Common Cause got the attention of the White House when it complained that Organizing for Action, a nonprofit lobbying group spun off from the Obama presidential campaign, was just adding to the problem of dirty money in politics.
Within a few weeks, the complaint forced the White House to back down from its plan to give donors who contributed $500,000 or more a seat on the organization's Advisory Council, an approach that Common Cause said suggested big donors would get special access to President Obama.
Common Cause's action demonstrated once again the valuable role that watchdog organizations can play in maintaining the integrity and accountability in both government and the philanthropic world.
And yet foundations continue either to ignore or to starve this important segment of civil society. The need for strong watchdogs has become more apparent because of the inept way both President Obama and nonprofit group have responded to America's most urgent needs.
Organizing for America's problems were not just its ill-considered approach to courting big-money donors. More worrisome is that the idea is doomed to fail because it is based on a false premise of what community organizing is all about, nevermind Mr. Obama's early career as an organizer.
The White House decided to form its own advocacy group to rally public support for gun control, immigration-law changes, protection of safety-net programs, and other items that the president has made a priority in his battles with Congress.
Instead, Mr. Obama should have mobilized nonprofits that have already amassed the grass-roots supporters who will be needed for a successful fight.
His advisers fail to understand that. For example, the president has personally called upon mayors and police chiefs to push for gun-control measures but has neither asked nor encouraged powerful and grass-roots-oriented nonprofits to take on the issue. It's clear that without presidential urging, nonprofits will continue spending most of their advocacy energies on defending charitable deductions rather than using their troops and influence to fight against much more important proposed cuts in antipoverty programs and to support efforts such as gun control and an immigration overhaul.
Nor have philanthropic institutions done more than sit on the sidelines, refusing to shift their priorities, even slightly, in the face of these serious legislative imperatives.

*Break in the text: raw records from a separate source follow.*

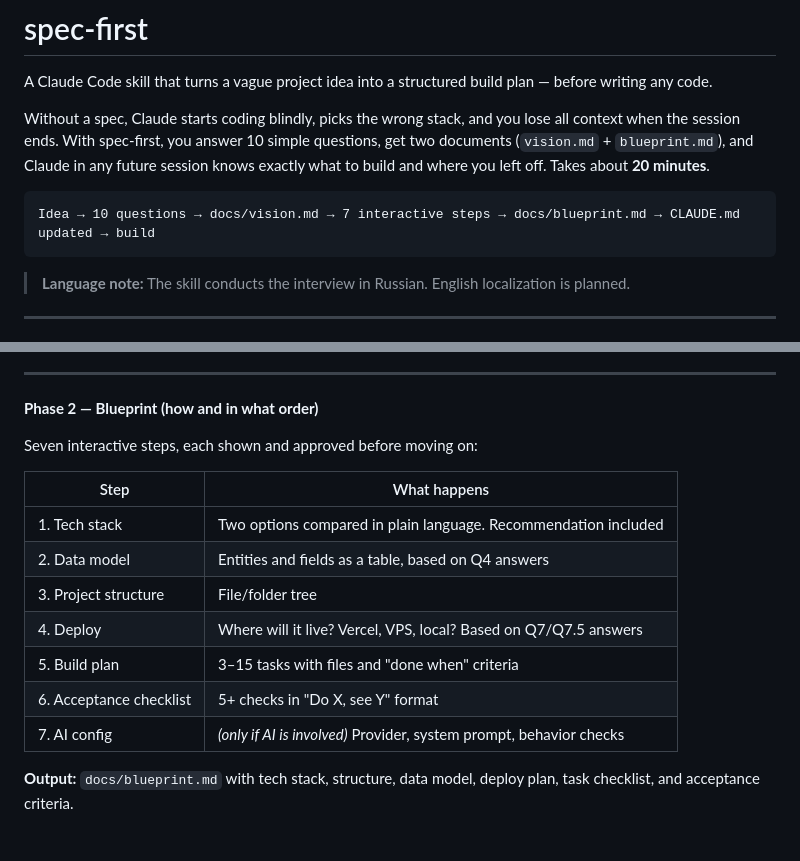
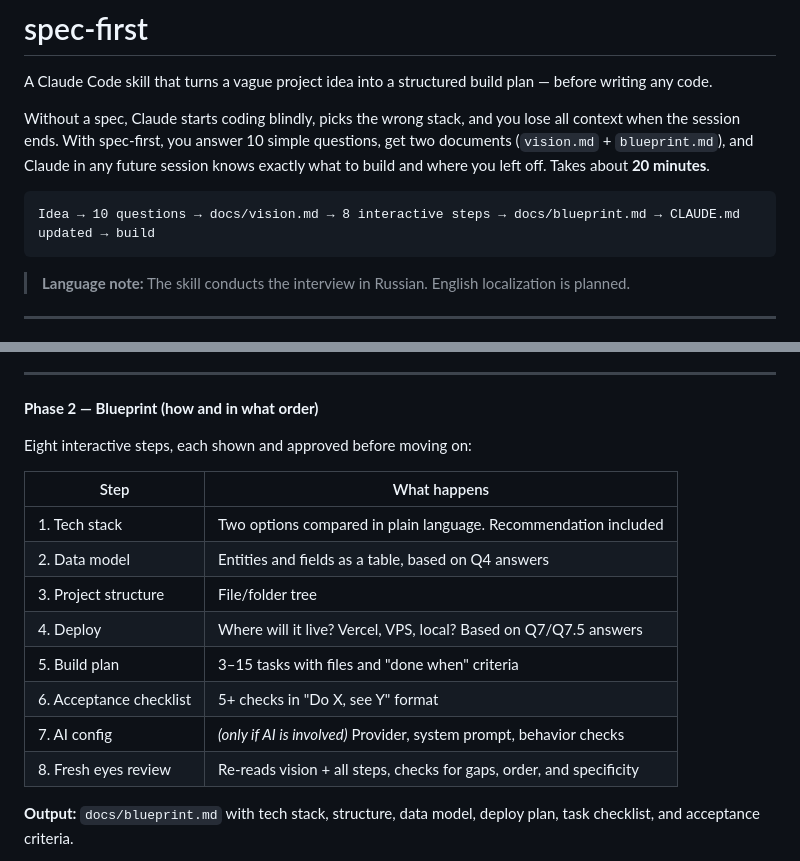
Before and after one commit to GuruDevvv/my-claude-skills, a Markdown page: spec-first/README.md, 2 parts joined by grey strips. Rendered like a GitHub page.

````diff
--- a/spec-first/README.md
+++ b/spec-first/README.md
@@ -5,7 +5,7 @@ A Claude Code skill that turns a vague project idea into a structured build plan
 Without a spec, Claude starts coding blindly, picks the wrong stack, and you lose all context when the session ends. With spec-first, you answer 10 simple questions, get two documents (`vision.md` + `blueprint.md`), and Claude in any future session knows exactly what to build and where you left off. Takes about **20 minutes**.
 
 ```
-Idea → 10 questions → docs/vision.md → 7 interactive steps → docs/blueprint.md → CLAUDE.md updated → build
+Idea → 10 questions → docs/vision.md → 8 interactive steps → docs/blueprint.md → CLAUDE.md updated → build
 ```
 
 > **Language note:** The skill conducts the interview in Russian. English localization is planned.
@@ -98,7 +98,7 @@ If you struggle with any question, the skill offers smart defaults, analogies, a
 
 **Phase 2 — Blueprint (how and in what order)**
 
-Seven interactive steps, each shown and approved before moving on:
+Eight interactive steps, each shown and approved before moving on:
 
 | Step | What happens |
 |------|-------------|
@@ -109,6 +109,7 @@ Seven interactive steps, each shown and approved before moving on:
 | 5. Build plan | 3–15 tasks with files and "done when" criteria |
 | 6. Acceptance checklist | 5+ checks in "Do X, see Y" format |
 | 7. AI config | *(only if AI is involved)* Provider, system prompt, behavior checks |
+| 8. Fresh eyes review | Re-reads vision + all steps, checks for gaps, order, and specificity |
 
 **Output:** `docs/blueprint.md` with tech stack, structure, data model, deploy plan, task checklist, and acceptance criteria.
 
````
Also changed, not shown: spec-first/SKILL.md (+25 -4 lines).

At the very least, even if foundations won't get involved in backing specific advocacy efforts on controversial topics, they would do well to give money to groups that are challenging how Washington works.
Watchdog groups like the Center for Effective Government, Citizens for Responsibility and Ethics in Washington, Common Cause, Corporate Accountability International, and the Government Accountability Project are doing outstanding work with limited budgets and insufficient staffs. Their activities are helping to keep democratic institutions transparent and publicly accountable. Yet their numbers are too few; we need many more of them.
Such nonprofits require foundation support; watchdog groups can't easily compete for the attention of individuals compared with charities like the American Cancer Society or Salvation Army.
But foundations have yet to figure that out and seem fearful that support of watchdog groups might anger their privileged trustees, many of whom won't shake up the status quo.
Common Cause did a great service to the public, not only for its criticism of Organizing for Action but for alerting the public to the importance and enormous potential of citizen watchdog organizations.
As a society of checks and balances, we need the checks that a Common Cause brings to maintain our balance.
Let's hope foundations get this message. If they don't, they will maintain their well-earned reputation for being out of touch and largely irrelevant.
Pablo Eisenberg, a regular Chronicle contributor, is a senior fellow at the Georgetown Public Policy Institute. His e-mail address is email@example.com.